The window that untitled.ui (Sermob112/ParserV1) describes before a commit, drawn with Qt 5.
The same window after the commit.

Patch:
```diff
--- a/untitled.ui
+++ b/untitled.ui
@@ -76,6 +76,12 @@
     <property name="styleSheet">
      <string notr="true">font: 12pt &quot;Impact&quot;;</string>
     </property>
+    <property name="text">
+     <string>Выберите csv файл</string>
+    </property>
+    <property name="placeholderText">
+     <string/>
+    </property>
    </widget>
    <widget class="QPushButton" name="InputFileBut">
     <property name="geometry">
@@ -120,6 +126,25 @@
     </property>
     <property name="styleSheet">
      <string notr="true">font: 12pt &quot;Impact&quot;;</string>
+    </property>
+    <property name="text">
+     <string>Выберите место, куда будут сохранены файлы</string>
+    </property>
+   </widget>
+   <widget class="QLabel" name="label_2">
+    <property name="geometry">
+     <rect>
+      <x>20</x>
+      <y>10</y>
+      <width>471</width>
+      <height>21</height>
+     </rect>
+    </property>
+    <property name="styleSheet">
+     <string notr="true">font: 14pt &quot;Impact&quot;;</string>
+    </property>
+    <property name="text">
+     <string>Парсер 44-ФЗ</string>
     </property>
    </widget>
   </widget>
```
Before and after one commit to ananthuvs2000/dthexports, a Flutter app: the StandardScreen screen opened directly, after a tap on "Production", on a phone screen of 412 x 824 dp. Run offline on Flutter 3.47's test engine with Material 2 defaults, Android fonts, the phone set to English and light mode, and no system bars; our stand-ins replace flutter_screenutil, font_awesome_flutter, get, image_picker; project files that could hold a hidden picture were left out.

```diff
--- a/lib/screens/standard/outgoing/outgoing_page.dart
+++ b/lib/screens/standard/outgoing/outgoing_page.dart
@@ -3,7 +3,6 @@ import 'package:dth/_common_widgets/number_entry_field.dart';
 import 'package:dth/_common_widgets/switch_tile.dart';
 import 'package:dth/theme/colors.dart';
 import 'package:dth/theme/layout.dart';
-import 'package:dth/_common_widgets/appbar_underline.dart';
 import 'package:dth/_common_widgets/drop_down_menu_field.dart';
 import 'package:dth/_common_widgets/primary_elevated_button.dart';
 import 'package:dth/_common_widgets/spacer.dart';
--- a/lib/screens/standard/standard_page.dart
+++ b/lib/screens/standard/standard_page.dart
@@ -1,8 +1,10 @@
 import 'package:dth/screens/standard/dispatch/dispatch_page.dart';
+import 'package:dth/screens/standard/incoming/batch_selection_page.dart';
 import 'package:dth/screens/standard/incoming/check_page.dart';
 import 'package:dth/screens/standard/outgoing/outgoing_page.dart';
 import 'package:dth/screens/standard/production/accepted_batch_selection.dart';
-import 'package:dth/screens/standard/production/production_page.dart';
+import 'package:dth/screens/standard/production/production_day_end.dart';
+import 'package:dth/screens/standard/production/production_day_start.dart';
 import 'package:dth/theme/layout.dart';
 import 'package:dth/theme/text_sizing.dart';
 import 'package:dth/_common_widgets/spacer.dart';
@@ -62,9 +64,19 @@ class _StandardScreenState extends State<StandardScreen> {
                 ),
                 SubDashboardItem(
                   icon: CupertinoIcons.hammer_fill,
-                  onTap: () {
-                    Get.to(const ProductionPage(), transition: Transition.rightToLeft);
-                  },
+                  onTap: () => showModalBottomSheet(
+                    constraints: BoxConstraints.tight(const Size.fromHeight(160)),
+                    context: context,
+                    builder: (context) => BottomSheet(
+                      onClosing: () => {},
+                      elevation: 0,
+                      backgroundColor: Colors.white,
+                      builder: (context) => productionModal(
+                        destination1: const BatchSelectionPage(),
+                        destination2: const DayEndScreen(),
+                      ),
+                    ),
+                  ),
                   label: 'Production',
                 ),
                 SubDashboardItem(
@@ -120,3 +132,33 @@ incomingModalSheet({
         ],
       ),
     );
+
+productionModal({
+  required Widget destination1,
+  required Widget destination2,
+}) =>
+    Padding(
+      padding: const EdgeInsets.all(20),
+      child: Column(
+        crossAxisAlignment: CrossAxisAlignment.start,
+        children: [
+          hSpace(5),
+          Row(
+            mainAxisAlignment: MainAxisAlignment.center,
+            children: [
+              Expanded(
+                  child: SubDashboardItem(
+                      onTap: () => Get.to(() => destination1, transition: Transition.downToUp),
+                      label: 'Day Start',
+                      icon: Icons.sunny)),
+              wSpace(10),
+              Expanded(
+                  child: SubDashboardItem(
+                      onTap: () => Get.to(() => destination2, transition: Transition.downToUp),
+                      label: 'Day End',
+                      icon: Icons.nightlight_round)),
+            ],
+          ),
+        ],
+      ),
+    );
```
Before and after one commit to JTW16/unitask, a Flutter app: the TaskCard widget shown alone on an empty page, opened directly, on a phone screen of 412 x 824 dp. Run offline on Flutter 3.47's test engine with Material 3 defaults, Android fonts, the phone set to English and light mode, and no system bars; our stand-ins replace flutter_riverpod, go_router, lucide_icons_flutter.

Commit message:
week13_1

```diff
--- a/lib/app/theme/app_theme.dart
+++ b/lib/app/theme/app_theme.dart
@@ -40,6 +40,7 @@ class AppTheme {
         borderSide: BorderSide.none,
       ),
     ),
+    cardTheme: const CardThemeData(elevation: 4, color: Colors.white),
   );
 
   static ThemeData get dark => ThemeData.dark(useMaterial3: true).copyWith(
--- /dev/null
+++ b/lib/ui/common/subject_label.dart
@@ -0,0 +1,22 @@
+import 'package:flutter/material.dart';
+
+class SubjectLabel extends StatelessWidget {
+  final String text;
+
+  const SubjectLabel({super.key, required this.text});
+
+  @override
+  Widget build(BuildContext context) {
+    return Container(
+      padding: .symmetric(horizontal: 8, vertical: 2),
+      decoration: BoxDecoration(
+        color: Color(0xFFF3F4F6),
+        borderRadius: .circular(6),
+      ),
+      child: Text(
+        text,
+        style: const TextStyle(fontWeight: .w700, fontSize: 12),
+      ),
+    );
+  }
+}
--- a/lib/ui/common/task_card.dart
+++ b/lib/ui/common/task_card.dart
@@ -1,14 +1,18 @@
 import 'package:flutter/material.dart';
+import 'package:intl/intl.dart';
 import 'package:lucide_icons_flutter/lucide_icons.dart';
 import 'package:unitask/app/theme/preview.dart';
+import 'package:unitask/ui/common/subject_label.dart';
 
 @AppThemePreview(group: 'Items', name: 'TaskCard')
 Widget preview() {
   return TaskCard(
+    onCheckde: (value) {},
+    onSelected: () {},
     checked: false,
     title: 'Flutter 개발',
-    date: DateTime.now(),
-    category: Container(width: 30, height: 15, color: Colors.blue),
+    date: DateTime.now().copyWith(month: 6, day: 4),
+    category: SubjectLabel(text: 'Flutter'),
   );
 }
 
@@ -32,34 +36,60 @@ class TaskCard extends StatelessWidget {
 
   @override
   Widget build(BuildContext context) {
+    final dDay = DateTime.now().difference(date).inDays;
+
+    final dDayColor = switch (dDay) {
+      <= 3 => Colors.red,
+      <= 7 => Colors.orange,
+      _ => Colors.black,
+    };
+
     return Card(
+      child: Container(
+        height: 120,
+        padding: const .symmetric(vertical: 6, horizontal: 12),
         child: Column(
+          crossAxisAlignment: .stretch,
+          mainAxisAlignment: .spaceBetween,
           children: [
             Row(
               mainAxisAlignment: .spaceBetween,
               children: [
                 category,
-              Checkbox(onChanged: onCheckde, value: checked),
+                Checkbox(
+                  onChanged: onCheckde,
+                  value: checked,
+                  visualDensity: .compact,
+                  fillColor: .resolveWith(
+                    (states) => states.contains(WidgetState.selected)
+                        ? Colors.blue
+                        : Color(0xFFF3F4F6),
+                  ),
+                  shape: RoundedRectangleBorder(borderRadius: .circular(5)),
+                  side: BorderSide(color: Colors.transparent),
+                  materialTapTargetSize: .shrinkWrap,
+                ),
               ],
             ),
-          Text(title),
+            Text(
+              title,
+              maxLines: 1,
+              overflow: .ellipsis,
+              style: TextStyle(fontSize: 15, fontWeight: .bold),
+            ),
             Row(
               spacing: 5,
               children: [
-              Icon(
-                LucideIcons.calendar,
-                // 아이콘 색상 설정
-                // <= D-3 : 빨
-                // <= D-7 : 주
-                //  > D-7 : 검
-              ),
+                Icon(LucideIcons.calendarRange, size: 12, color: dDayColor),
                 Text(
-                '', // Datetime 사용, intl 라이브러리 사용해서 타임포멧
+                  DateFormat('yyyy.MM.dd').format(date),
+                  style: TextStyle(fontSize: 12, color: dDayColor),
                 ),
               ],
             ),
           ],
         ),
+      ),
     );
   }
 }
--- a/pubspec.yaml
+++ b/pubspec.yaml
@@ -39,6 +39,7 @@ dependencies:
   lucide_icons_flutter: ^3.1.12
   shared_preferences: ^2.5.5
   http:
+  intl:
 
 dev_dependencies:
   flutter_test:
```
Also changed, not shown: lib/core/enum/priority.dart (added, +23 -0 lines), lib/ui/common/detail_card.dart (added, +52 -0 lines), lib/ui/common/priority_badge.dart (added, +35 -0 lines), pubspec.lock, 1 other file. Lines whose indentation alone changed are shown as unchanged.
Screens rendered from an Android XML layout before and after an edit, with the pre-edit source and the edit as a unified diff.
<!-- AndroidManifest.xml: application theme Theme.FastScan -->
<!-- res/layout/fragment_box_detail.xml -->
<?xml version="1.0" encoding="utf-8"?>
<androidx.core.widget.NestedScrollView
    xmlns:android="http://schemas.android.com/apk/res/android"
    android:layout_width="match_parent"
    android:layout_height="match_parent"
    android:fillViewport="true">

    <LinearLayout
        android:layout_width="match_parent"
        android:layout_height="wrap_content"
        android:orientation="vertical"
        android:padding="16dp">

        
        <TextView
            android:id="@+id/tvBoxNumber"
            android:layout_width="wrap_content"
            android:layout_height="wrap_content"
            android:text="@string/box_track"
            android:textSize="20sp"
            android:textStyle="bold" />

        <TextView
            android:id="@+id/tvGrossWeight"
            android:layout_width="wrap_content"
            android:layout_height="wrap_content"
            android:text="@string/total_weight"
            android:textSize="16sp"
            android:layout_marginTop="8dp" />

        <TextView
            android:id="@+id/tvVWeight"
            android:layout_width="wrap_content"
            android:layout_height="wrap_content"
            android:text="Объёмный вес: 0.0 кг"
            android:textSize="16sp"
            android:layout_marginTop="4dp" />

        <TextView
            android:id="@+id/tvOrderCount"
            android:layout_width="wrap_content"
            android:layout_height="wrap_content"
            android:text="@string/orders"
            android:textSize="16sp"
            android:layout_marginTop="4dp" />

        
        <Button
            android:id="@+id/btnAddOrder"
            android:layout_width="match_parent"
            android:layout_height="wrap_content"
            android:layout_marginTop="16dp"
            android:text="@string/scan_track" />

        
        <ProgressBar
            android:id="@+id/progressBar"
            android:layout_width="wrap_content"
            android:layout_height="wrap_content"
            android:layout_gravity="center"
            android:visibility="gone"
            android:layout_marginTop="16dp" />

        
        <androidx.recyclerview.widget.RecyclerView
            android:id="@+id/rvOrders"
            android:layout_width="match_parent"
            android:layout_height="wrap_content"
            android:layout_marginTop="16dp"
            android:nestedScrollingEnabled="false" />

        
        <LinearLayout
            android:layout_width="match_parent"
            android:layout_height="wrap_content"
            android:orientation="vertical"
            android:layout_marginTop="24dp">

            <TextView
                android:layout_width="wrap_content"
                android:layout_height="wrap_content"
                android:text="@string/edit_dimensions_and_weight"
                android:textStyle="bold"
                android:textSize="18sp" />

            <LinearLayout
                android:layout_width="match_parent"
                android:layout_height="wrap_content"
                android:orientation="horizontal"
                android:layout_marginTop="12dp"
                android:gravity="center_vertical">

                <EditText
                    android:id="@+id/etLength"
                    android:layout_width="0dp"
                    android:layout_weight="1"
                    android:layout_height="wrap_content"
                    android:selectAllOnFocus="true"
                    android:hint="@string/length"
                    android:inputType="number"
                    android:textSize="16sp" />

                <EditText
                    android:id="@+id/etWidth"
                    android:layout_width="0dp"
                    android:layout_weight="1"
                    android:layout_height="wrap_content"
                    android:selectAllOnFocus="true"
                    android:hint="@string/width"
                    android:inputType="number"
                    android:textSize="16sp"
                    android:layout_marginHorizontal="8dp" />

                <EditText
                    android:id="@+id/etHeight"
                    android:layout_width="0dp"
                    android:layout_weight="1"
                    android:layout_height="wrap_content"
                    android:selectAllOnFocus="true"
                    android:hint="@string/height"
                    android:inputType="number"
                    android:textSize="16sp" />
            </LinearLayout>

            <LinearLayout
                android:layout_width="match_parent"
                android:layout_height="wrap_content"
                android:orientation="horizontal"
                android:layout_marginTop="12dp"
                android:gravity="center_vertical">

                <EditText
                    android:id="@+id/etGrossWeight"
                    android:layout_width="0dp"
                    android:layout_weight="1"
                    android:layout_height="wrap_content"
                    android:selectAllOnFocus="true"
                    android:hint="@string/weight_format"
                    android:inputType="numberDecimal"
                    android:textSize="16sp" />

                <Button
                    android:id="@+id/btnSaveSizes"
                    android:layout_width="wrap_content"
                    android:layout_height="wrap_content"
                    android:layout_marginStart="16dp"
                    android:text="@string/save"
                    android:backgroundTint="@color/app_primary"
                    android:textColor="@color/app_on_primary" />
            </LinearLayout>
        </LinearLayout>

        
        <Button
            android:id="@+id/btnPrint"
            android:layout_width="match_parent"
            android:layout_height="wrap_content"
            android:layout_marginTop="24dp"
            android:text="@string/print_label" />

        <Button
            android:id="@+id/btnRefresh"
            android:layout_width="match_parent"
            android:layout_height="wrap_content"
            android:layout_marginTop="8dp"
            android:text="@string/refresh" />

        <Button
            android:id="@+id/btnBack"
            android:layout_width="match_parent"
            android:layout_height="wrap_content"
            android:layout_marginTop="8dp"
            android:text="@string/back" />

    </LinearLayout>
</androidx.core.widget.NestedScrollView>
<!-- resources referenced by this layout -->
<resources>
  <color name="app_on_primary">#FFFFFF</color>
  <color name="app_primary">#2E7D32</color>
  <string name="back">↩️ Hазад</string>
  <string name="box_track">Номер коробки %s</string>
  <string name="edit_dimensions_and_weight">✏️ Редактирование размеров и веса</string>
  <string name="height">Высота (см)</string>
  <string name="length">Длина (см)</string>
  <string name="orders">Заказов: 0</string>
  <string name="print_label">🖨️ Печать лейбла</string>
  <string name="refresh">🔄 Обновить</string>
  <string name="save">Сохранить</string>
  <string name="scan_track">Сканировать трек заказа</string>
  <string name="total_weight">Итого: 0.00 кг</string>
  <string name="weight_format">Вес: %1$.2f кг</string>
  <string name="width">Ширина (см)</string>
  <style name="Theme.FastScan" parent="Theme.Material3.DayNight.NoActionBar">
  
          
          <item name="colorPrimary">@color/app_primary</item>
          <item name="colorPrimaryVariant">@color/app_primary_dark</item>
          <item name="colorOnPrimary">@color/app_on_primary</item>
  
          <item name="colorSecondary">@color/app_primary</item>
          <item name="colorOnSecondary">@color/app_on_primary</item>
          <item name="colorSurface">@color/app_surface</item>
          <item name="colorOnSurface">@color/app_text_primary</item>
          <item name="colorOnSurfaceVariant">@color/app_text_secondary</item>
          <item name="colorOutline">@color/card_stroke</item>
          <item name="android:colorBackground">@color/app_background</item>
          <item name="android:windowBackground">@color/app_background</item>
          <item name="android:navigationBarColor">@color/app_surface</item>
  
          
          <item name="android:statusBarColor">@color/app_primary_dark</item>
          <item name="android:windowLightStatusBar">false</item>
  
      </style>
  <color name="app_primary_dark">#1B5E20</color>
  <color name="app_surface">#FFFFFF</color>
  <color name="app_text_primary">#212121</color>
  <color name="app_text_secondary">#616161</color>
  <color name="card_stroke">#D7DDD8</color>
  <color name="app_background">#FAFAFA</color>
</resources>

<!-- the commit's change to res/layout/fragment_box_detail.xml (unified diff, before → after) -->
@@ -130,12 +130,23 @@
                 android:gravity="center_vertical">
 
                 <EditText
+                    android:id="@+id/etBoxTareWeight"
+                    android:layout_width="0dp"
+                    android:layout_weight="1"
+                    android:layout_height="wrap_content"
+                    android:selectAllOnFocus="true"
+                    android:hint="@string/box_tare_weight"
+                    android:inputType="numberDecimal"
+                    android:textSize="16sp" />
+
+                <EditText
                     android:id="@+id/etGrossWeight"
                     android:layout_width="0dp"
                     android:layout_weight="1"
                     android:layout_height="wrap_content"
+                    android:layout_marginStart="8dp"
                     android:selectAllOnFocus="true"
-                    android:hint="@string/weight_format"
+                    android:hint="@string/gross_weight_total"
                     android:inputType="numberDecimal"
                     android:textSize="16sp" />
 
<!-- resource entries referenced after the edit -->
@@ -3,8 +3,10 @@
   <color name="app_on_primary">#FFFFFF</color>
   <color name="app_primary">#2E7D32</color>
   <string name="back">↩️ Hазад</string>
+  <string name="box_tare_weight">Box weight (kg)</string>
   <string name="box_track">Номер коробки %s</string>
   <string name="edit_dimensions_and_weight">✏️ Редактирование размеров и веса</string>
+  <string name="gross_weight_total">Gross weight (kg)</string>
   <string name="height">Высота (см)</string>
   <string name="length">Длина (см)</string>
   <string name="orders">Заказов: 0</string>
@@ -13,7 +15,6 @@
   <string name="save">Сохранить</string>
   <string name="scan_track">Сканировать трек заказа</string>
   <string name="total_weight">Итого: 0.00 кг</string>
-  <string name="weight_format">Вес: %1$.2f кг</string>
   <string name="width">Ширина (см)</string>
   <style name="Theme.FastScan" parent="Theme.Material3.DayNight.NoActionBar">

________________

Tell how many lines in the entries above include the word "class", and respond with the number alone.

6